The opening "My Baby Just Cares For Me" sets the tone for the date with a jaunty exchange between the two leaders. If catching these two leaders on a good day isn't enough, this session could be one of drummer Joe Ascione's finest performances on record. As usual, his brush and snare work are superb, and his extended solo exchange with Varro on "The Touch of Your Lips" is a lesson in taste and concision. Bassist Frank Tate lays the solid groundwork for this lively quartet. For the most part, Tate plays a supportive role, but traditional jazz fans should ask why so many sessions work out so well when Tate is on board.
Those unfamiliar with Varro and Peplowski have been missing out on two very accomplished musicians; equally, those not familiar with Ascione and Tate have been missing one of the best rhythm sections in jazz.

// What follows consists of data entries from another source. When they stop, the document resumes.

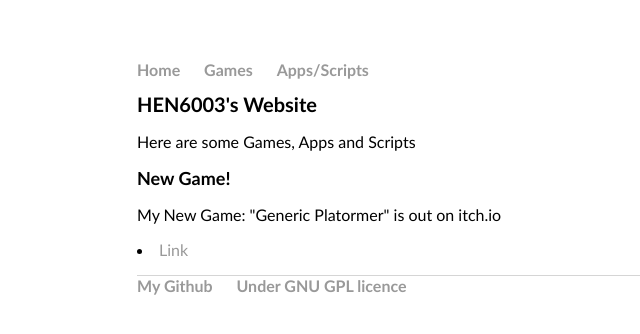
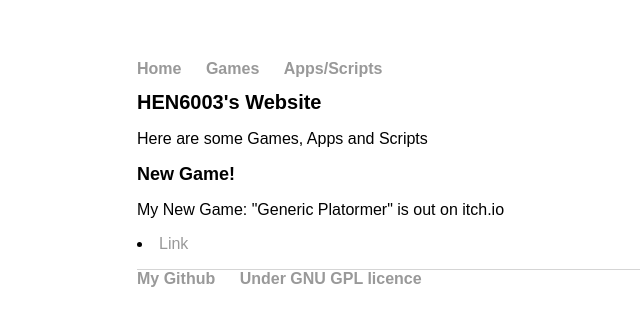
Before and after one commit to hen6003/hen6003.github.io, a Jekyll site: the page built from index.html, in a window 1280 px wide. Shown: the top 334 px of the page, without its empty margins (55-695 px from the left). Built offline with Jekyll 4.4.1, drawn with Linux system fonts in a browser that asks for light colours.

Commit message:
changed font to fira code

```diff
--- a/css/main.css
+++ b/css/main.css
@@ -2,10 +2,10 @@ body {
     margin: 60px auto;
     width: 70%;
     font-size: 16px;
-    font-family:'Calibri',sans-serif;
+    font-family:'Fira Code',sans-serif;
 }
 nav ul, footer ul {
-    font-family:'Calibri',sans-serif;
+    font-family:'Fira Code',sans-serif;
     font-size: 16px;
     padding: 0px;
     list-style: none;
@@ -24,15 +24,15 @@ a:hover {
 }
 h1 {
     font-size: 20px;
-    font-family:'Calibri',sans-serif;
+    font-family:'Fira Code',sans-serif;
 }
 h2 {
     font-size: 18px;
-    font-family:'Calibri',sans-serif;
+    font-family:'Fira Code',sans-serif;
 }
 h3 {
     font-size: 16px;
-    font-family:'Calibri',sans-serif;
+    font-family:'Fira Code',sans-serif;
 }
 footer {
     border-top: 1px solid #d5d5d5;
@@ -44,7 +44,7 @@ ul {
 ul.dashed {
   list-style-type: none;
   font-size: 14px;
-  font-family:'Calibri',sans-serif;
+  font-family:'Fira Code',sans-serif;
 }
 ul.dashed > li {
   text-indent: -5px;
```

Whether the band is tearing through "Out of Nowhere" or simply having fun with Benny Goodman's "Smoooth One," the music is confident and upbeat, presenting traditional jazz as a dialog of extraordinary musicians at play. Two Legends of Jazz is highly recommended.
Track Listing: My Baby Just Cares For Me; The Touch of Your Lips; Menina Flor; After I Say I'm Sorry (What Can I Say); It's Easy to Remember; A Smoooth One; Bluesette; You're a Sweetheart; Secret Love; Out of Nowhere; Love Locked Out; I Love You; Someday, You'll Be Sorry; Blues on 57th Street; The Way You Look Tonight.
Personnel: Johnny Varro: piano; Ken Peplowski: clarinet; Frank Tate: bass; Joe Ascione: drums.
I love jazz because anything is possible; it has few rules and the best jazz breaks those ones. I prefer free improv because it doesn't really have any rules at all.
I was first exposed to jazz in my teens (in the late sixties).
The first jazz record I bought was Filles de Kilimanjaro by Miles Davis, shortly followed by Extrapolation by John McLaughlin.
My advice to new listeners is to listen as widely as possible and not to make snap judgments--stick with it.